The Frame Guide
Many of you have been asking how to frame and mat the prints you buy without spending a fortune? Taking an art print to a frame shop can be very pricey, even with those so called 60% off coupons. Buying a ready made frame (or using one you already have) is a much more affordable route to take. Remember, buying art is nourishing for the soul and will help you to surround yourself in beauty. But, you can do it in a budget friendly manner by buying art prints and framing them yourself.
Here are some tips that might help.
When choosing a frame:
- Simple is better in most cases and looks more modern and clean.
- Black, white or silver frames are classic and work well with most any art, but go with what you love and what fits your aesthetics.
- Buy a frame bigger than the image on the print.

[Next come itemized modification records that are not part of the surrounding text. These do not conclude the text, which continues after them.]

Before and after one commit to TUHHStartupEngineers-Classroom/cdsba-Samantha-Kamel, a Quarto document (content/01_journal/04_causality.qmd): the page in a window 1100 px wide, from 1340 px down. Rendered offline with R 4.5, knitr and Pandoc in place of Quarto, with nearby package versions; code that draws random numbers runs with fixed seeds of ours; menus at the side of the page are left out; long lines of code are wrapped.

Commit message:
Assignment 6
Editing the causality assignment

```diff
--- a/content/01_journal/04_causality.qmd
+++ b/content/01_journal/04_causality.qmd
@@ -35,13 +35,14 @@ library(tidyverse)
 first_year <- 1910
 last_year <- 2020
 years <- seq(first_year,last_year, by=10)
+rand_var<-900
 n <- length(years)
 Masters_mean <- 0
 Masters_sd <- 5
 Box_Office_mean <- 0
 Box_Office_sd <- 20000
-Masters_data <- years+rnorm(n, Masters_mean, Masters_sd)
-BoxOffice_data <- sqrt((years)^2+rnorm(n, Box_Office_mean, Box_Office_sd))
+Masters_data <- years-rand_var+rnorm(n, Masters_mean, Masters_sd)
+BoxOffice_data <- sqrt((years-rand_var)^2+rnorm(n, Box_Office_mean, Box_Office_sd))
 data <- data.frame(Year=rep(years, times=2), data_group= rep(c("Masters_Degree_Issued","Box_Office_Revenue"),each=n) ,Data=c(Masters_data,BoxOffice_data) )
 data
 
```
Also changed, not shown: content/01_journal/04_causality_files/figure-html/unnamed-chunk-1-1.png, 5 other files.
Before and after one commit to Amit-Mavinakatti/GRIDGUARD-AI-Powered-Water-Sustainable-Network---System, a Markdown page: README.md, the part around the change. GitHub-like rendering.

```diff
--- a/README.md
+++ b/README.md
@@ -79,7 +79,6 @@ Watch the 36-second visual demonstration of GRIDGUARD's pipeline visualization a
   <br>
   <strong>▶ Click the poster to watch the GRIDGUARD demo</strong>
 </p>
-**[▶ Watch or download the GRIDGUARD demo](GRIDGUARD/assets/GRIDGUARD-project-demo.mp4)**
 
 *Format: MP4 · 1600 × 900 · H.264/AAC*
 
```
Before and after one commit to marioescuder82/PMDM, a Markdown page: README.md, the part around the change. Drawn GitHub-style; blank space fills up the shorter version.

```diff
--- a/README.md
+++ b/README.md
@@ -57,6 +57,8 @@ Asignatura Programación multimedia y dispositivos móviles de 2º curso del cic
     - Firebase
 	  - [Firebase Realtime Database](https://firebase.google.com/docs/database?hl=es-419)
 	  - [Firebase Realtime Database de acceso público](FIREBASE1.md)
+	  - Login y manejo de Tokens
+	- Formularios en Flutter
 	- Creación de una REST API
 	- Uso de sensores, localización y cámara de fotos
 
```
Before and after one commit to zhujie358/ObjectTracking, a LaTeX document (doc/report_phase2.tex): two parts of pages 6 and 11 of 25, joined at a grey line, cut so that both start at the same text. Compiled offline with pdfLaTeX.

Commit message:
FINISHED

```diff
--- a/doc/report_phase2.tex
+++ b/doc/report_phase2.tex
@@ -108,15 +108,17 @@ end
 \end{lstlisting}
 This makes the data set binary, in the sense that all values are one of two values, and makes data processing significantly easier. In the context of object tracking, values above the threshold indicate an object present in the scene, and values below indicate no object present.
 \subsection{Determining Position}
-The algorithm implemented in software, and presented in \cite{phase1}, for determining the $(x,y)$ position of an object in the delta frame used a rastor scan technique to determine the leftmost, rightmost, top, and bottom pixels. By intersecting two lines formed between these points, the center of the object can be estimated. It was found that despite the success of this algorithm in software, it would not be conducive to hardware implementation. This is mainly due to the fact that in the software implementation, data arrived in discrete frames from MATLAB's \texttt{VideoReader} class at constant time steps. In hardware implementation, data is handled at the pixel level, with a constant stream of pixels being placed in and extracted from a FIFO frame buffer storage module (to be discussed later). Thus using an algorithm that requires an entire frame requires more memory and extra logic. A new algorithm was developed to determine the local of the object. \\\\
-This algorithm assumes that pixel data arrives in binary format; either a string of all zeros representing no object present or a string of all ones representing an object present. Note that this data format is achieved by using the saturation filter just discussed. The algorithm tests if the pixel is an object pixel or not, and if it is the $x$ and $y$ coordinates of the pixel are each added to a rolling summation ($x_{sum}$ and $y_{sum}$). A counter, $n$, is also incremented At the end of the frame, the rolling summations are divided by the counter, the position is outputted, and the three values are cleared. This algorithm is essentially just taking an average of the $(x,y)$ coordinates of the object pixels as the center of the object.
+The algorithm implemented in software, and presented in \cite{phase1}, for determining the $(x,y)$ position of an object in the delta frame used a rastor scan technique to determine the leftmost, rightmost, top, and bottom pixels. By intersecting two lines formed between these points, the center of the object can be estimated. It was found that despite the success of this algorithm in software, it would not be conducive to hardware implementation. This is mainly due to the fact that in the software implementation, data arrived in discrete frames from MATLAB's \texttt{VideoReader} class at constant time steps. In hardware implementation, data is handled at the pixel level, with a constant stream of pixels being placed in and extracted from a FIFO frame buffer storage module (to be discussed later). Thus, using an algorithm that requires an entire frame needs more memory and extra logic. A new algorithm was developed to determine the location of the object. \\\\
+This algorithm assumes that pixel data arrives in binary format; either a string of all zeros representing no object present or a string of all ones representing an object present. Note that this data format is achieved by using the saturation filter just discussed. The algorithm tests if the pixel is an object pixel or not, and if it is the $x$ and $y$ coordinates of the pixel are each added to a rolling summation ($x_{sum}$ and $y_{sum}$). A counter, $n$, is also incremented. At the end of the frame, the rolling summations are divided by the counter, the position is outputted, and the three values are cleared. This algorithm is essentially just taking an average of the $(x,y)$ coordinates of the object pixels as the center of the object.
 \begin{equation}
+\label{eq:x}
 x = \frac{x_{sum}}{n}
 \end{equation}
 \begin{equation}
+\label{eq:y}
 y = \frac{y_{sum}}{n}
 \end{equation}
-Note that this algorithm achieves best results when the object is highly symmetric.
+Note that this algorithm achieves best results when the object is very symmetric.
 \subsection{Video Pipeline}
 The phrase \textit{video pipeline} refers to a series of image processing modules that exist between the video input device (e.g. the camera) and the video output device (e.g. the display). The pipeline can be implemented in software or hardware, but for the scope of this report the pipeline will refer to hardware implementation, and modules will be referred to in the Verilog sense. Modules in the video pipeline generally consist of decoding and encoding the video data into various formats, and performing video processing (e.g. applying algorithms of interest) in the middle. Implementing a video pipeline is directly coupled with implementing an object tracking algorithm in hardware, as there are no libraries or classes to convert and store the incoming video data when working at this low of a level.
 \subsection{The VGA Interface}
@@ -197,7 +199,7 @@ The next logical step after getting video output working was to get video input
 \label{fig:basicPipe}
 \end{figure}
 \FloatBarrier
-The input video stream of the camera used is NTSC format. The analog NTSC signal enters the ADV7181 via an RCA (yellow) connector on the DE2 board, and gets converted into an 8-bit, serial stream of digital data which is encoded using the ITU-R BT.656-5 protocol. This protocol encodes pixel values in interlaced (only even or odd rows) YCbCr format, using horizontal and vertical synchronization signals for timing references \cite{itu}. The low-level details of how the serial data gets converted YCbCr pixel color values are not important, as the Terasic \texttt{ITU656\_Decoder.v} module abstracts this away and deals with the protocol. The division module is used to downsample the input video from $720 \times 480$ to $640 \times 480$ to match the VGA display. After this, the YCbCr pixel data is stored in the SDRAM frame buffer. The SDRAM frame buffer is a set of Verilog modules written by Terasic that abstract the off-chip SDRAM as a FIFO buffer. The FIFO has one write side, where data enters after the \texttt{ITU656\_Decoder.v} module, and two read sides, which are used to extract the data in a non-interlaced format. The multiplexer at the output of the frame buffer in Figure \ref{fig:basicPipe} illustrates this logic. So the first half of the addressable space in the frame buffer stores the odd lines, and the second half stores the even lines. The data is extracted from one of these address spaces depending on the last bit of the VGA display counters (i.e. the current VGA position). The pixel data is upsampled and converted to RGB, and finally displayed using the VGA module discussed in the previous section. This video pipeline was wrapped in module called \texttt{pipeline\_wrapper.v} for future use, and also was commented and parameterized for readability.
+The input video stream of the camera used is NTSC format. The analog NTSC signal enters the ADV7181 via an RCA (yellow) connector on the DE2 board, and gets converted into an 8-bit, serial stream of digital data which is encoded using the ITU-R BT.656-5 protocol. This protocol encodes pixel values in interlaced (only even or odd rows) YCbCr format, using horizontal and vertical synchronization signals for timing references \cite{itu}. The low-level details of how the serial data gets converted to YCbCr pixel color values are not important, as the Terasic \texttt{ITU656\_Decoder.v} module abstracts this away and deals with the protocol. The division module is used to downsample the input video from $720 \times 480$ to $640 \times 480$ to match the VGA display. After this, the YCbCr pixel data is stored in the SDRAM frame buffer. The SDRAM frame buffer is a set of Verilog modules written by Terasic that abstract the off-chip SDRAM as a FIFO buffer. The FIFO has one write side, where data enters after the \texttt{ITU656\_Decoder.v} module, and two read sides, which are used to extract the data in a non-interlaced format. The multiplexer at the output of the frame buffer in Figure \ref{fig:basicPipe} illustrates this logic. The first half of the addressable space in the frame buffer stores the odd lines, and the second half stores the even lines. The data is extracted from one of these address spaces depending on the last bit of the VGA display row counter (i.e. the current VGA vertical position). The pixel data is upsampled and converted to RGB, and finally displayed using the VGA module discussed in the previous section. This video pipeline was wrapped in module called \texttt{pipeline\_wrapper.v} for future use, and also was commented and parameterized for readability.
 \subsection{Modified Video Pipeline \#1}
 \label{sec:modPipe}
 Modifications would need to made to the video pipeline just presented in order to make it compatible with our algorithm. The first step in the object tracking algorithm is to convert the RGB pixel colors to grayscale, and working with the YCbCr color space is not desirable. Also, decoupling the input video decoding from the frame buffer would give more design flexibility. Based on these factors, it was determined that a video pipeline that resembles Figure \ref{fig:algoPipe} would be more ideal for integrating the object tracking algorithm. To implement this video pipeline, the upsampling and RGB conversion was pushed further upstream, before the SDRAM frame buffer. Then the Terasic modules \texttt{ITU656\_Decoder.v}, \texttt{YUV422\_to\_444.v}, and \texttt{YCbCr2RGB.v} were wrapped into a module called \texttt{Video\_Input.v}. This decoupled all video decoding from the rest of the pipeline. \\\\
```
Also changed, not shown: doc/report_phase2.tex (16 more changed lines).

- If you are doing a grouping of framed art, the frames don't need to match. It will give you a more eclectic and artsy feel and look.
- You can use the mat that is included with the frame, but if the mat doesn't fit the image, you may need a custom mat.
Why buy a custom mat? By getting a custom mat, you can make sure that it fits almost exactly to the image, especially if it is not a standard size. It will look more professional and you'll look like a serious connoisseur of fun and amazing art! Here's how...
- Go to any frame shop and ask for a custom mat. JoAnn's, Michaels and Aaron Brothers are affordable places to try. You'll need to take the print and know the size of the frame that you will be using.
- Ask for archival or acid free if you want long lasting quality.
- It is standard to cut the opening size (window) of the mat to cover 1/4" of the image on all four edges. You can request the mat opening overlap the edge by 1/8" instead to allow for more of the print to be visible.
- You can either have the mat cut to the size you need and be on your merry way to frame the print yourself, or they can mount it for you on backing board. This will cost a little extra but it could save you a little extra work.
- If you are matting the print yourself, use only archival and acid free materials. Acid free tape (scrapbook/photo tape) is especially important, as regular tape can damage the print.
- Stick with a white mat (in some cases cream or black) to keep the focus on the art itself. Colored mats sometimes compete too much and take away from the art itself.
What size should I get for a Creative Kismet art print? I try to make my prints in standard sizes that can be easily framed. This isn't always possible. Sometimes cropping an image to make it a standard size, takes too much away from the original image. In this case, a custom mat might be needed.
The table below uses standard frame and mat sizes.
|Print size||Image size*||Standard Frame size||Standard Mat size||Mat opening*|
|5x7 card||4 5/8 x 6 1/2||8x10||8x10||4.5x6.5|
|8x8||5x5||8x8, 10x10, 12x12||8x8, 10x10, 12x12||4.5x4.5|
|8.5x11||8x8||10x10, 11x14, 12x12||10x10, 11x14, 12x12||7.5x7.5|
|11x16||10x15||12x18, 13x19, 14x18||12x18, 13x19, 14x18||9.5x14.5|
*sizes may vary
Good places to find frames and mats:
- Michael's - Has a decent selection of square frames. Their 8x8 and 12x12 inch frames fit my square prints perfectly. They offer framing services, a nice selection of pre-cut mats and offer frequent discounts and coupons through their newsletter and phone app.
- Aaron Brothers -Has a good selection of frames, mats and offers framing services. Check out their Gallery, Sydney and Napa Home style frames. They do not carry a very good selection of square frames, but they offer frequent discounts and coupons through their newsletter.
- West Elm - Has a nice selection of Gallery frames in many different sizes and finishes and are very good quality. They offer frequent discounts through their newsletter.
- Other places to check include Ebay (search picture frames with mats), Target and Amazon. Also check out Art to Frame, or any other online service that offers custom frames and mats.